__Assignment__: Only the lines below starting at the one that contains "Added more graphs" and ending at the one that contains "Also changed, not shown: parts of 9" are to be reproduced, exactly and with both ends kept.
==== Data extract ====
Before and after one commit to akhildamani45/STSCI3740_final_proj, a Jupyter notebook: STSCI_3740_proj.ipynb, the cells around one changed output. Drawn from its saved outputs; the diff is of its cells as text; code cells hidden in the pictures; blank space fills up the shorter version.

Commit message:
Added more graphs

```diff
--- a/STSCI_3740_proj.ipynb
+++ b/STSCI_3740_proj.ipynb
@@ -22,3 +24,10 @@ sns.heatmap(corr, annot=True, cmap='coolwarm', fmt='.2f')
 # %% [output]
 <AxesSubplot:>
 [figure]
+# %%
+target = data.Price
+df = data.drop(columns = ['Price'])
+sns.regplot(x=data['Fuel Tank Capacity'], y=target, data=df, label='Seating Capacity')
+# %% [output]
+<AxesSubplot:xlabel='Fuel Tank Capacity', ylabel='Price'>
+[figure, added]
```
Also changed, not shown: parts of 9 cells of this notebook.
====
==== Data extract ====
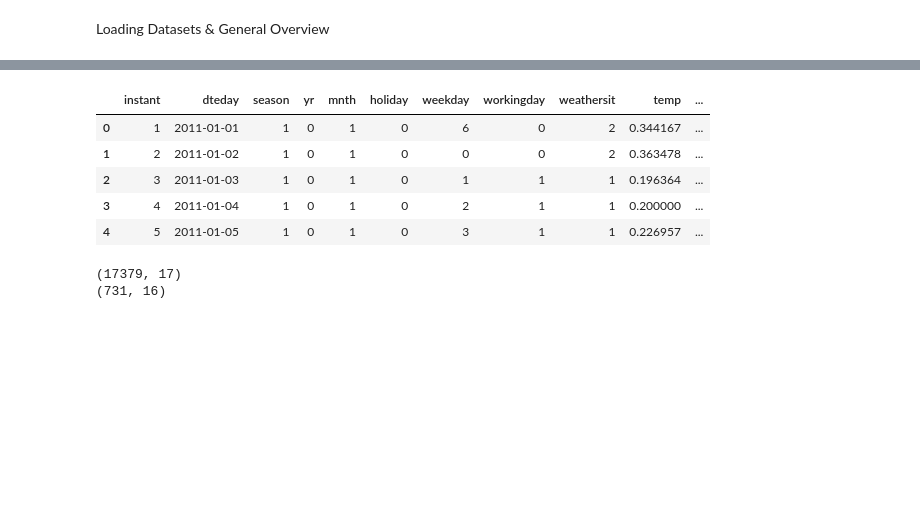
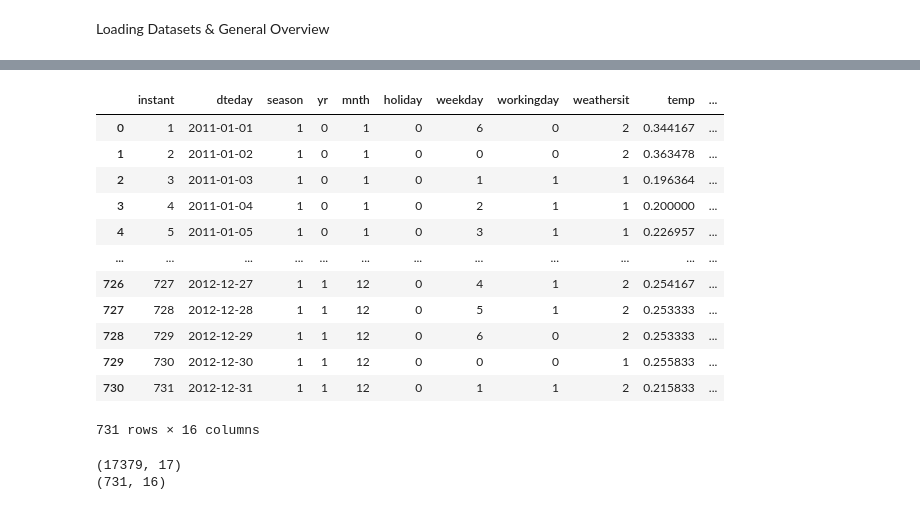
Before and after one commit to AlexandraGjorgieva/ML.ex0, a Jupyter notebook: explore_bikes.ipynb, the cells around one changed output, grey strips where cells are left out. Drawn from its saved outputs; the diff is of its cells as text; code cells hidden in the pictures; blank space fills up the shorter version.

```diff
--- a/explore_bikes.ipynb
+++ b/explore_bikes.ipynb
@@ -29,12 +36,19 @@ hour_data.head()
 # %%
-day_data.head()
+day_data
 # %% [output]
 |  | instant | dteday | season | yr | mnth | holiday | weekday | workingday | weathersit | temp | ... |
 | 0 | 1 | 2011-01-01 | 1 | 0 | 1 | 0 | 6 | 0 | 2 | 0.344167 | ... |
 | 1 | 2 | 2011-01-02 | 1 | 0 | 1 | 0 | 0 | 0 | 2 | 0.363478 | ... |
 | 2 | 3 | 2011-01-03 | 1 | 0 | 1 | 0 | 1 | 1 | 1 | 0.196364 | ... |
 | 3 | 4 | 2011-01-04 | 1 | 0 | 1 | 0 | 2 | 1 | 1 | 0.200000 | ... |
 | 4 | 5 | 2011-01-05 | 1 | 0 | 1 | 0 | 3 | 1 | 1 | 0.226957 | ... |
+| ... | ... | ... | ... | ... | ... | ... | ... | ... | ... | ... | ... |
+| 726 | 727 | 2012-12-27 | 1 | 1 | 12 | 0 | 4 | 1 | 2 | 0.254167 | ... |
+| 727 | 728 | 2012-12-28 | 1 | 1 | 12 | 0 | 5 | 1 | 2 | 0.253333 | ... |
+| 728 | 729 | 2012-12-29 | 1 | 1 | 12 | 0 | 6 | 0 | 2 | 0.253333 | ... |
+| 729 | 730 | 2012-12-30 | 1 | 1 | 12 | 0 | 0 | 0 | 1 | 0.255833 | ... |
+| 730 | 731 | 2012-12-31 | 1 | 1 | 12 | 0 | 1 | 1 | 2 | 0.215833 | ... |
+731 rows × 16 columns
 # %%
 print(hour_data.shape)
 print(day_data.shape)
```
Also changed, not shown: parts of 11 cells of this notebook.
====
__Task response__:
Added more graphs

```diff
--- a/STSCI_3740_proj.ipynb
+++ b/STSCI_3740_proj.ipynb
@@ -22,3 +24,10 @@ sns.heatmap(corr, annot=True, cmap='coolwarm', fmt='.2f')
 # %% [output]
 <AxesSubplot:>
 [figure]
+# %%
+target = data.Price
+df = data.drop(columns = ['Price'])
+sns.regplot(x=data['Fuel Tank Capacity'], y=target, data=df, label='Seating Capacity')
+# %% [output]
+<AxesSubplot:xlabel='Fuel Tank Capacity', ylabel='Price'>
+[figure, added]
```
Also changed, not shown: parts of 9 cells of this notebook.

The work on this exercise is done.